Most college courses are completed when the semester ends. Grades are submitted and the class disperses. For students in two community-engaged courses affiliated with Sewanee’s Collaborative for Southern Appalachian Studies, however, the lessons continue. So do opportunities to share knowledge with others.
Last spring, students in Dr. Margo Shea’s Introduction to Public History and Place-Based Research Methods courses researched, developed, and delivered walking tours of the historic Highlander Folk School in Monteagle. More than 300 people visited the site to learn about its significance locally, its role in popular education, labor and civil rights movements, and its closure in Monteagle and continued work in New Market, Tennessee. This fall, the story continues, with Sewanee students continuing to interpret the site for a variety of audiences.
Along with Shea (a public historian and a Mellon Fellow with the Collaborative, teaching and doing community-engaged participatory research), three students presented at a National Council on Public History conference organized around the theme “Outside History” in the Great Smoky Mountains National Park.
Margaret Stapleton, C’18, Tori Hinshaw, C’19, and alumnus Chris Murphree, C’16, reflected on the challenge of developing a tour, the uncertainties associated with a grassroots historical interpretative project, the excitement of bringing so many people together to share their own histories with Highlander, and the sense of responsibility to weave those stories into the tour itself week by week. They also discussed what it means to present difficult or controversial history without focusing too much on any one perspective. The students facilitated a discussion with more than 25 conference attendees about possible next steps for interpreting and preserving the Highlander site in Monteagle.
Two more Sewanee students, Grey Jones and Lexy Rouse, both C’17, also have continued to share the Highlander story on the Mountain. In early October, they led a tour for Sewanee Elementary School fifth graders, for whom Highlander is part of a larger curriculum unit on Tennessee history. Jones and Rouse, together with Shea, gave the fifth graders a taste of the folk school’s history in relation to themes such as the Great Depression, the Cold War, and the civil rights movement. (Photo, left: Lexy Rouse discusses the legacies of Myles Horton and Highlander with fifth-grade students at the Summerfield cemetery, where Horton is buried.)

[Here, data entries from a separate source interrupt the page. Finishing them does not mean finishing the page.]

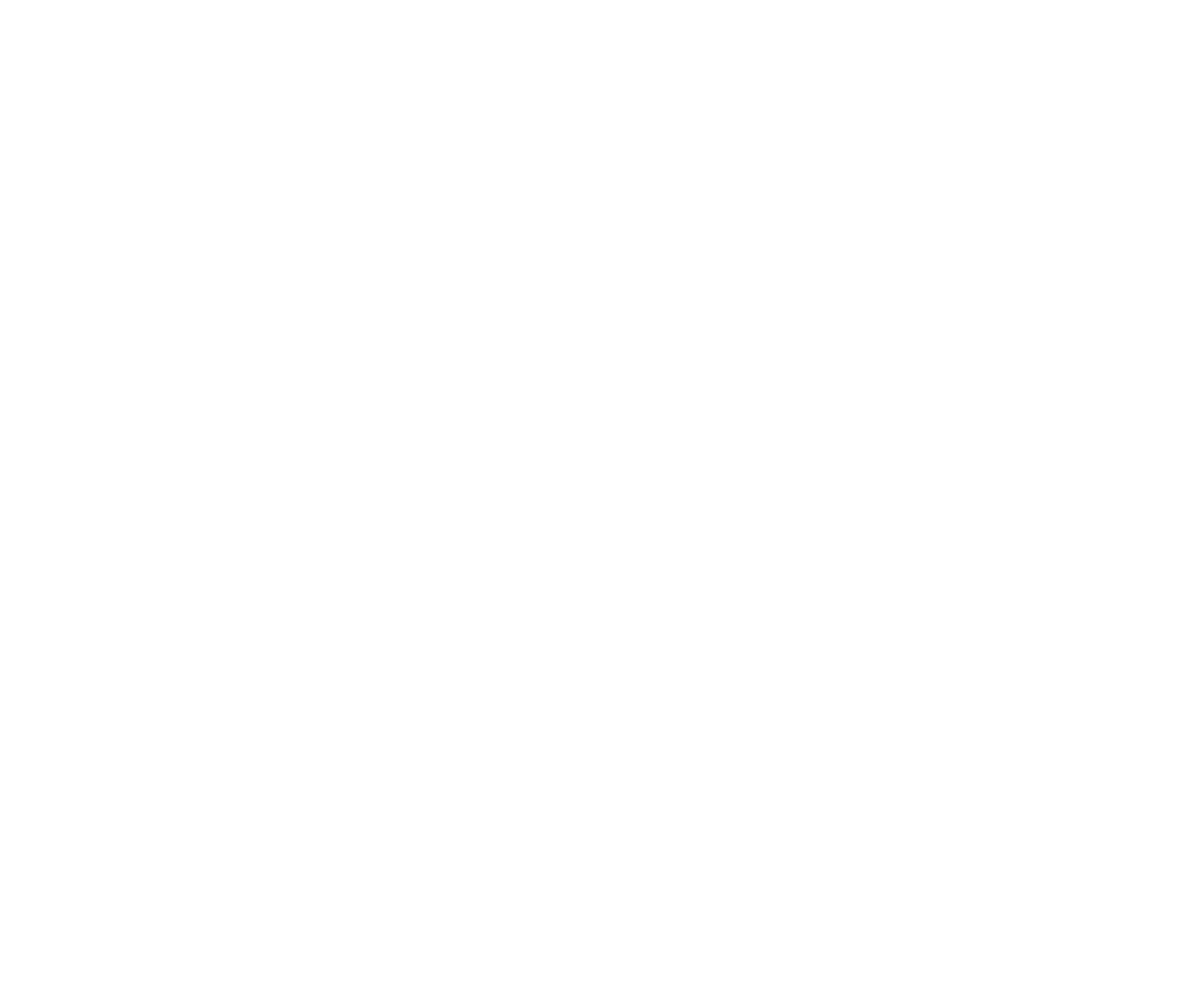
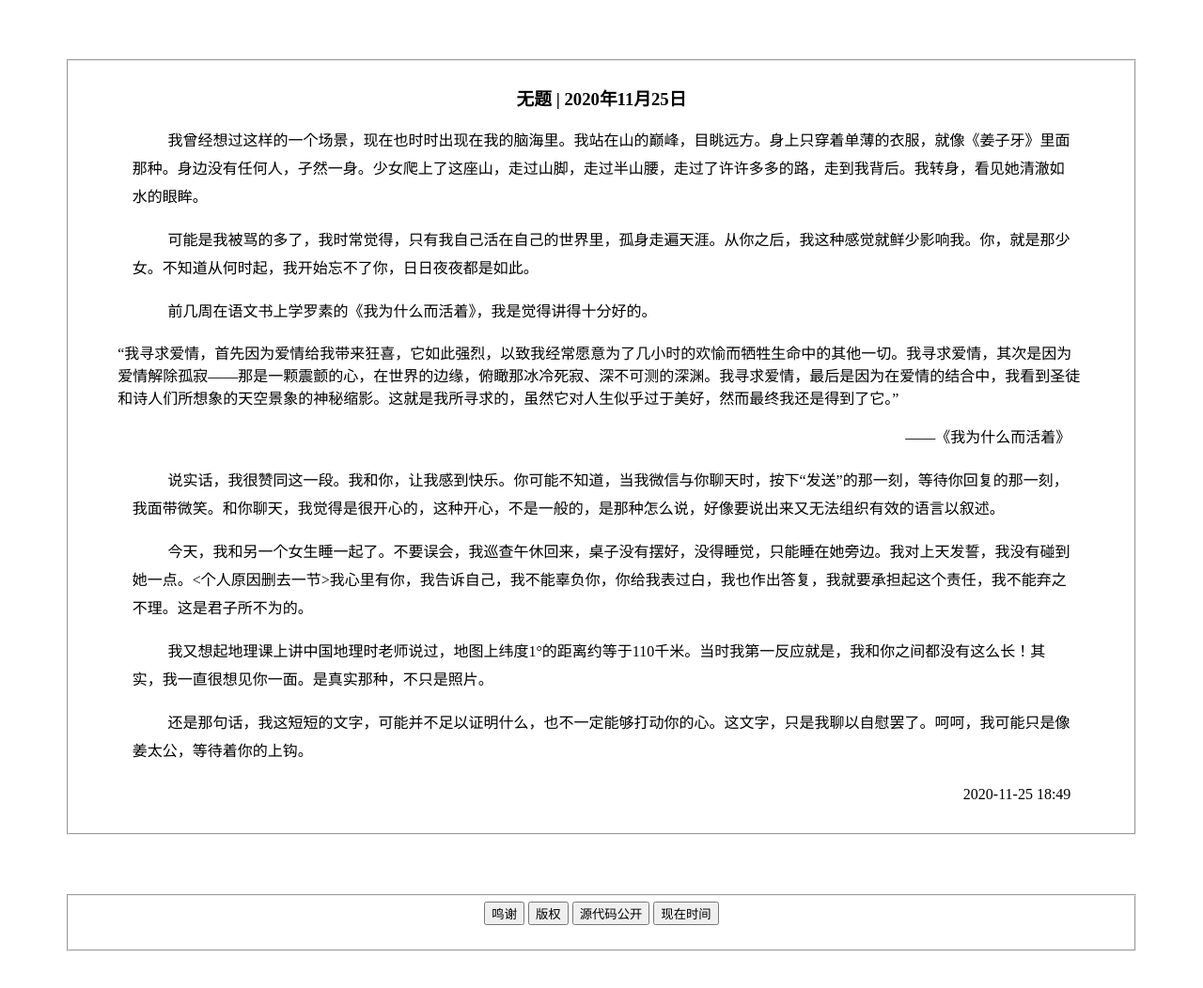
Before and after one commit to AndySoftwareExploit/lovenote, a plain HTML site: page 无题2020-11-25/index.html in a window 1280 px wide. Shown: the whole page at 94% size. Before the commit the page ends 800 px from the top, so only its background shows below. Drawn offline with Linux system fonts and the light colour scheme.

Commit message:
update 1 new, format the code

```diff
--- /dev/null
+++ b/无题2020-11-25/index.css
@@ -0,0 +1,6 @@
+p {line-height:30px;
+    text-indent:1cm;
+    margin-left:5%;
+    margin-right:5%}
+#lineh5 p{line-height:normal; text-indent:0} /* 作文题目不要缩进 */
+#notextindent h3{text-indent:0;} /* 标题行距 */
--- a/无题2020-11-25/index.html
+++ b/无题2020-11-25/index.html
@@ -1,7 +1,41 @@
 <!DOCTYPE html>
 <html>
-    <head>
-        <meta charset="utf-8">
-        <title>无题 | 2020-11-25 | 叶少</title>
-    </head>
+
+<head>
+    <meta charset="utf-8">
+    <title>无题 | 2020-11-25 | 叶少</title>
+    <link rel="stylesheet" type="text/css" href="index.css">
+    <script src="index.js"></script>
+</head>
+
+<body onload="logging()">
+    <fieldset style="margin: 5%;">
+        <h3 id="titlename" align="center">无题 | 2020年11月25日</h3>
+        <p>我曾经想过这样的一个场景，现在也时时出现在我的脑海里。我站在山的巅峰，目眺远方。身上只穿着单薄的衣服，就像《姜子牙》里面那种。身边没有任何人，孑然一身。少女爬上了这座山，走过山脚，走过半山腰，走过了许许多多的路，走到我背后。我转身，看见她清澈如水的眼眸。
+        </p>
+        <p>可能是我被骂的多了，我时常觉得，只有我自己活在自己的世界里，孤身走遍天涯。从你之后，我这种感觉就鲜少影响我。你，就是那少女。不知道从何时起，我开始忘不了你，日日夜夜都是如此。</p>
+        <p>前几周在语文书上学罗素的《我为什么而活着》，我是觉得讲得十分好的。</p>
+        <blockquote>
+            “我寻求爱情，首先因为爱情给我带来狂喜，它如此强烈，以致我经常愿意为了几小时的欢愉而牺牲生命中的其他一切。我寻求爱情，其次是因为爱情解除孤寂——那是一颗震颤的心，在世界的边缘，俯瞰那冰冷死寂、深不可测的深渊。我寻求爱情，最后是因为在爱情的结合中，我看到圣徒和诗人们所想象的天空景象的神秘缩影。这就是我所寻求的，虽然它对人生似乎过于美好，然而最终我还是得到了它。”
+        </blockquote>
+        <p align="right">——《我为什么而活着》</p>
+        <p>说实话，我很赞同这一段。我和你，让我感到快乐。你可能不知道，当我微信与你聊天时，按下“发送”的那一刻，等待你回复的那一刻，我面带微笑。和你聊天，我觉得是很开心的，这种开心，不是一般的，是那种怎么说，好像要说出来又无法组织有效的语言以叙述。
+        </p>
+        <p>今天，我和另一个女生睡一起了。不要误会，我巡查午休回来，桌子没有摆好，没得睡觉，只能睡在她旁边。我对上天发誓，我没有碰到她一点。&lt;个人原因删去一节&gt;我心里有你，我告诉自己，我不能辜负你，你给我表过白，我也作出答复，我就要承担起这个责任，我不能弃之不理。这是君子所不为的。
+        </p>
+        <p>我又想起地理课上讲中国地理时老师说过，地图上纬度1°的距离约等于110千米。当时我第一反应就是，我和你之间都没有这么长！其实，我一直很想见你一面。是真实那种，不只是照片。</p>
+        <p>还是那句话，我这短短的文字，可能并不足以证明什么，也不一定能够打动你的心。这文字，只是我聊以自慰罢了。呵呵，我可能只是像姜太公，等待着你的上钩。</p>
+        <p align="right">2020-11-25 18:49</p>
+    </fieldset>
+    <fieldset style="margin: 5%;">
+        <div align="center">
+            <button type="button" onclick="thanks()">鸣谢</button>
+            <button type="button" onclick="copyright()">版权</button>
+            <button type="button" onclick="opensource()">源代码公开</button>
+            <button type="button" onclick="whattime()">现在时间</button>
+            <p id="whatti"></p>
+        </div>
+    </fieldset>
+</body>
+
 </html>
--- /dev/null
+++ b/无题2020-11-25/index.js
@@ -0,0 +1,16 @@
+function logging() {
+    console.log("写于2020年11月25日 18：49")
+}
+function thanks() {
+    window.alert("感谢 叶少 以及 娘子。\n同时也感谢某某同学为我鼓励。")
+}
+function copyright() {
+    window.alert("版权所有 ©2020 叶少 及 lsy。\n\n\n转载请声明原作者：叶少。")
+}
+function opensource() {
+    window.location.href = './opensource.html'
+}
+function whattime() {
+    var a = new Date();
+    document.getElementById("whatti").innerHTML = a;
+}
```
Also changed, not shown: 无题2020-11-25/opensource.html (added, +55 -0 lines), 有你真好/index.html (+11 -4 lines).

Shea notes that it is unusual to work with students after a class ends, but says these were exceptional students and the courses were a unique learning experience from the beginning. She adds that the students have been willing repeatedly to go beyond what is expected of them. “It has been inspiring and humbling as an educator to tap into the ideas of Highlander itself in my work with students and audiences of all ages. As Myles Horton used to say, ‘we make the road by walking,’ and in the case of this project, every step, every voice, every new opportunity to share the story adds another layer of depth and significance to the history of the school and its values of cooperation, creativity, and the power of acting on a shared vision together.”